The kilt is my delight: Gary Singh proudly shows off the new tartan, based on the traditional colours of the Sikh religion, which he and members of his family wore to celebrate a new year and a new millennium Picture: MICHAEL BOYD

THE first Sikh tartan has been registered by an Indian family living in Scotland.

The new design is based on the traditional colours of the Sikh religion - orange and navy blue - together with the green and yellow of the Indian flag. The basic pattern is based on the Campbell tartan worn by Sikhs in the British Army.

The new tartan was designed not only to celebrate the millennium but also the 300th anniversary of the modern Sikh religion and the 50th anniversary of the family's arrival in Britain.

The idea came from father-of-three Gary Singh, 38, a licensed grocer, who wore a kilt for the first time last year.

He said: ''I enjoyed it so much I thought I would like my own tartan.
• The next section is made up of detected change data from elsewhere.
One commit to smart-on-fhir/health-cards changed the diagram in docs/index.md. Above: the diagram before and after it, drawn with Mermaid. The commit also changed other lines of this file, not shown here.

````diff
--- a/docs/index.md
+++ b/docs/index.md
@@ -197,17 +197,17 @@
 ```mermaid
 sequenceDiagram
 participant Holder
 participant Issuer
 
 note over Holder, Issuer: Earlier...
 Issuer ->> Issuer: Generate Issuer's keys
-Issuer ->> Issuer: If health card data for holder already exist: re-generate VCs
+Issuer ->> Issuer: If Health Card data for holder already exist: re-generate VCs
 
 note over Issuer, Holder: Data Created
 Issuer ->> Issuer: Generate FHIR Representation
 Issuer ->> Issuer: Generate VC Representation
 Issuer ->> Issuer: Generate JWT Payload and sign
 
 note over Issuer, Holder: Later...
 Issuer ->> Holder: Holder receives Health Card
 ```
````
I checked but there was no Sikh tartan registered and so I decided to design one.

''I then found out that tartan kilts were worn in the Himalayas as working gear and that sealed it. I had to get one.''

With the help of Edinburgh-based kilt makers Kinloch Anderson, Mr Singh's family paid #3500 for the design and received enough material for the entire family to be kitted out.
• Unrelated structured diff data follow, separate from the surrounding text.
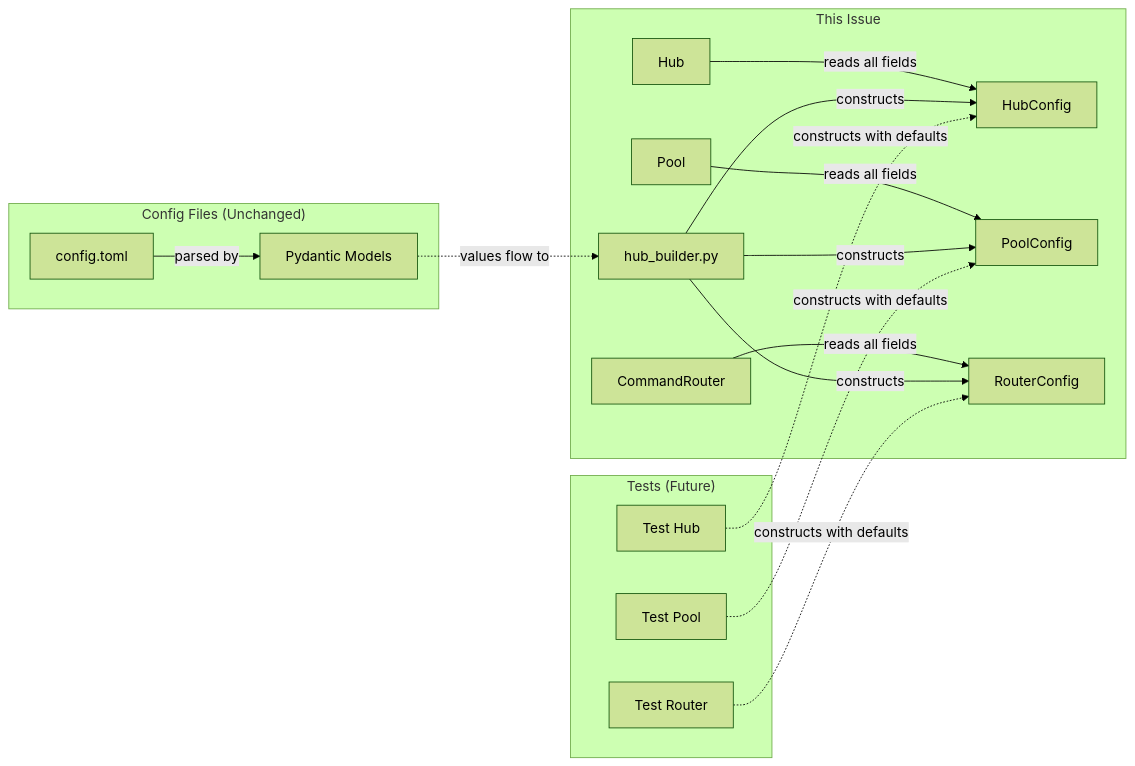
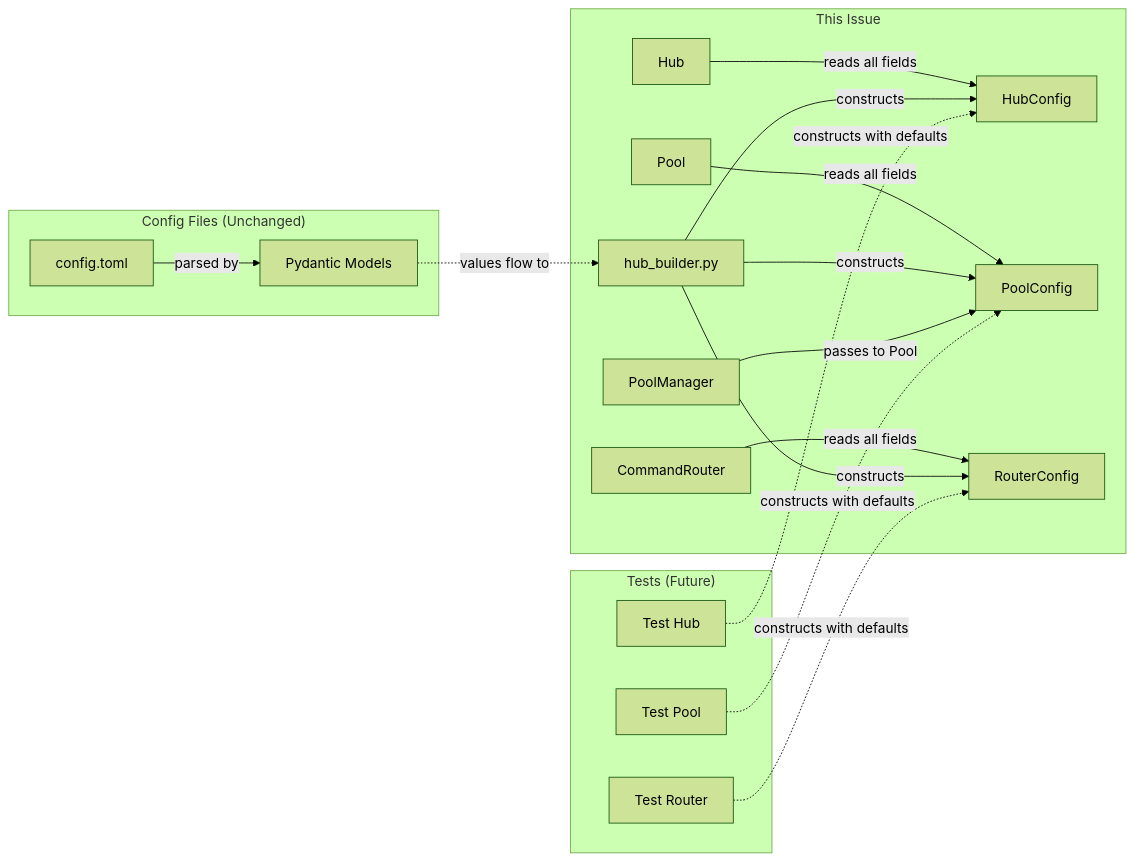
One commit to Roxabi/lyra changed the second of 2 diagrams in artifacts/specs/858-extract-config-dataclasses-spec.mdx. Above: the diagram before and after it, drawn with Mermaid (forest theme). The commit also changed other lines of this file, not shown here.

````diff
--- a/artifacts/specs/858-extract-config-dataclasses-spec.mdx
+++ b/artifacts/specs/858-extract-config-dataclasses-spec.mdx
@@ -108,22 +136,23 @@
 ```mermaid
 flowchart LR
     subgraph "This Issue"
         Hub[Hub] -->|reads all fields| HC[HubConfig]
         Pool[Pool] -->|reads all fields| PC[PoolConfig]
         CR[CommandRouter] -->|reads all fields| RC[RouterConfig]
         HB[hub_builder.py] -->|constructs| HC
         HB -->|constructs| PC
         HB -->|constructs| RC
+        PM[PoolManager] -->|passes to Pool| PC
     end
 
     subgraph "Tests (Future)"
         THub[Test Hub] -.->|constructs with defaults| HC
         TPool[Test Pool] -.->|constructs with defaults| PC
         TCR[Test Router] -.->|constructs with defaults| RC
     end
 
     subgraph "Config Files (Unchanged)"
         TOML[config.toml] -->|parsed by| Pydantic[Pydantic Models]
         Pydantic -.->|values flow to| HB
     end
 ```
````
''We desperately wanted to get it done for the millennium but the final product only arrived on December 23, having started in June.''

To see in the new year, 26 members of the family, from two-year-old Akash to eldest brother Jaswant, 67, wore the Sikh kilt for the bells, while two opted for tartan trews. The Sikh women wore their traditional rainbow saris together with a Sikh tartan sash .

Although the family recognise their Indian roots they embrace traditional Scottish culture in many ways, working in their own businesses, playing five-a-side football and supporting Hibernian FC at Easter Road.

Speaking in a broad Edinburgh accent, Jimmy Singh, 32, said: ''Even though we have Indian origins, we were born and bred in Scotland and feel very much part of that identity. We now hope to wear the kilts on special occasions such as weddings.''